Training and development were the biggest thorns in the sides of sales leaders this year. Sales organizations are always making changes — switching between generalist and specialist models, applying new principles of account-based selling, handling personnel turnover, and constantly making tweaks to their processes to optimize their sales. While these changes may be necessary, they do present a hurdle when it comes to training.
Other major concerns of sales leaders were getting enough good leads and dealing with recruiting and hiring.
These concerns are nothing new for leaders. For the last few years we’ve done this survey, the top challenges have stayed the same for leaders.
Because we had seen the trend from previous years that training is a big problem, we included a question in this year’s survey that directly addressed how leaders are attempting to solve this problem.
While very few were considering hiring training firms, even fewer were considering special inside sales accreditations. Nearly half of the leaders surveyed said they planned to increase their own internal training programs.
Understandably, reps faced different challenges. Lead quantity and quality were far more important than any other challenges in the eyes of reps. A whopping 46% of reps rated this as a top challenge while only 24% of leaders saw it as a top challenge. The closest runner-up for reps was dealing with excessive rules and procedures.
Way more reps mentioned rules and procedures as an obstacle they face this year than in any previous year. It rose from No. 5 to No. 2, suggesting that it’s starting to become a bigger challenge than it used to be.

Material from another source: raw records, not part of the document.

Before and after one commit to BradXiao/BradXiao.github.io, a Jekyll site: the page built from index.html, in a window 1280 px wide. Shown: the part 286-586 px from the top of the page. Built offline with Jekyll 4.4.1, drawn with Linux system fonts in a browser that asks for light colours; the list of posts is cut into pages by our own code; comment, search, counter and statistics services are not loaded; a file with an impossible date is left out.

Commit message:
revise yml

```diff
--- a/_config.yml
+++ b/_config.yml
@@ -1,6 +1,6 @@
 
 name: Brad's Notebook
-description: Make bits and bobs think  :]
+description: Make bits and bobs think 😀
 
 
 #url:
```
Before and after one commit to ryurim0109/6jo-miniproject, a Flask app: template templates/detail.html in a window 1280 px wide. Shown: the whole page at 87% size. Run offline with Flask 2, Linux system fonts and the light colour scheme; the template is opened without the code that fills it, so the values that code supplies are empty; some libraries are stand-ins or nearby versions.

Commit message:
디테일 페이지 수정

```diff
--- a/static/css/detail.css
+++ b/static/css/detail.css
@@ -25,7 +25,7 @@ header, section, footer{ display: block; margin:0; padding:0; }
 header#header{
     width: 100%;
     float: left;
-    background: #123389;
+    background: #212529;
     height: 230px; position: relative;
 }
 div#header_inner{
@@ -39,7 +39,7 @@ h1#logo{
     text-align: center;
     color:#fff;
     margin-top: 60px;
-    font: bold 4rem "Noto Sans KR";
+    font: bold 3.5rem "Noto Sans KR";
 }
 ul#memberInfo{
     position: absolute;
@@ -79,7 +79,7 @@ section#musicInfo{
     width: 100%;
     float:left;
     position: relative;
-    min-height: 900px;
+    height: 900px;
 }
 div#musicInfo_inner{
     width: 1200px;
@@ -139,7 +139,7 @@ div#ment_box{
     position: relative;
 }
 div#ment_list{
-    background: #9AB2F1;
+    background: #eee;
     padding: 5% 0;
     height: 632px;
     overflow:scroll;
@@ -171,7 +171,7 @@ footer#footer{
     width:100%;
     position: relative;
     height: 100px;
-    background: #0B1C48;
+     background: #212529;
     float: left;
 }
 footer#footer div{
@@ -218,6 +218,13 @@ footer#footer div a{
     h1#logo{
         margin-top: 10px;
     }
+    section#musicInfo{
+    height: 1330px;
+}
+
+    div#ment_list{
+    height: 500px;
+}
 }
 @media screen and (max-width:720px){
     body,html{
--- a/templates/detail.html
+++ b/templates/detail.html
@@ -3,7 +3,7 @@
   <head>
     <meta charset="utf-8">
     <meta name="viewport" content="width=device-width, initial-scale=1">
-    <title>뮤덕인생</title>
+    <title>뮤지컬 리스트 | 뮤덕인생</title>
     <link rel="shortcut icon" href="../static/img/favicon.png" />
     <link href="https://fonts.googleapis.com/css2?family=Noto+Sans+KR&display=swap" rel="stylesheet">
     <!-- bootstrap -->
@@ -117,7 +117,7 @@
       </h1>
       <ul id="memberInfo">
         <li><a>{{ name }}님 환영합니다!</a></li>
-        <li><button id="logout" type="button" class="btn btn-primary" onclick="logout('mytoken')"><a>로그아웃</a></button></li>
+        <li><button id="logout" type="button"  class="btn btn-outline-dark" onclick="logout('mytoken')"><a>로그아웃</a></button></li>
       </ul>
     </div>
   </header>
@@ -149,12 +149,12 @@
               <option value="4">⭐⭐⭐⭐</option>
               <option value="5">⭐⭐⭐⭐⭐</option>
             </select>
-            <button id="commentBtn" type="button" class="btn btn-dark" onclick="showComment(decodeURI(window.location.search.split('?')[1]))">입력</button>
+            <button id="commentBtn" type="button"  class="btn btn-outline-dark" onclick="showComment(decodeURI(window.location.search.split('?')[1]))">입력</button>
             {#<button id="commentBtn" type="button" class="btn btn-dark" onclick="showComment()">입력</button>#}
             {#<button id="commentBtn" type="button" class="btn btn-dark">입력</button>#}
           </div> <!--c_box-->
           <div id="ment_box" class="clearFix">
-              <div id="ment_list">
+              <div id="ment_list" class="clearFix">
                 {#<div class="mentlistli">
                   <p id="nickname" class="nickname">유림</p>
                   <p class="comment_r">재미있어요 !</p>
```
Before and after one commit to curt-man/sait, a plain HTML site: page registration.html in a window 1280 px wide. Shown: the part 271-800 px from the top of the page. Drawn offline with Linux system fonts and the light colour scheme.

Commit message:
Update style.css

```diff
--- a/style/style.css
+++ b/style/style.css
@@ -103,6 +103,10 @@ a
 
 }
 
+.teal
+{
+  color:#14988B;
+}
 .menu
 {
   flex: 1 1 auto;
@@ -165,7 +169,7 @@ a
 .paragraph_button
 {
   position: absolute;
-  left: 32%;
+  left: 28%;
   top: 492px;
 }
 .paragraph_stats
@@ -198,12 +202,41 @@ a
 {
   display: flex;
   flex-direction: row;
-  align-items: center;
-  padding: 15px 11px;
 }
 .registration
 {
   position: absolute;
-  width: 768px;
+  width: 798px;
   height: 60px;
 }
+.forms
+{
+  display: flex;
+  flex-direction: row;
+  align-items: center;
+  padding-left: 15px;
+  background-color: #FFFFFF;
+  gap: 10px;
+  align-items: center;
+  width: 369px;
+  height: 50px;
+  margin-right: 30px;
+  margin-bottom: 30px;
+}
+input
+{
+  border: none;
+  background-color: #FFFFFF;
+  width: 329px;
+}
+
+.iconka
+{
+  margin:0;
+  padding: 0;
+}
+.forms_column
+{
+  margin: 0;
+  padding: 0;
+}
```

While many challenges within the inside sales industry are the same ones sales professionals have been dealing with for the last few years, the industry is still evolving and growing. Hopefully, you can identify some areas to improve in 2017.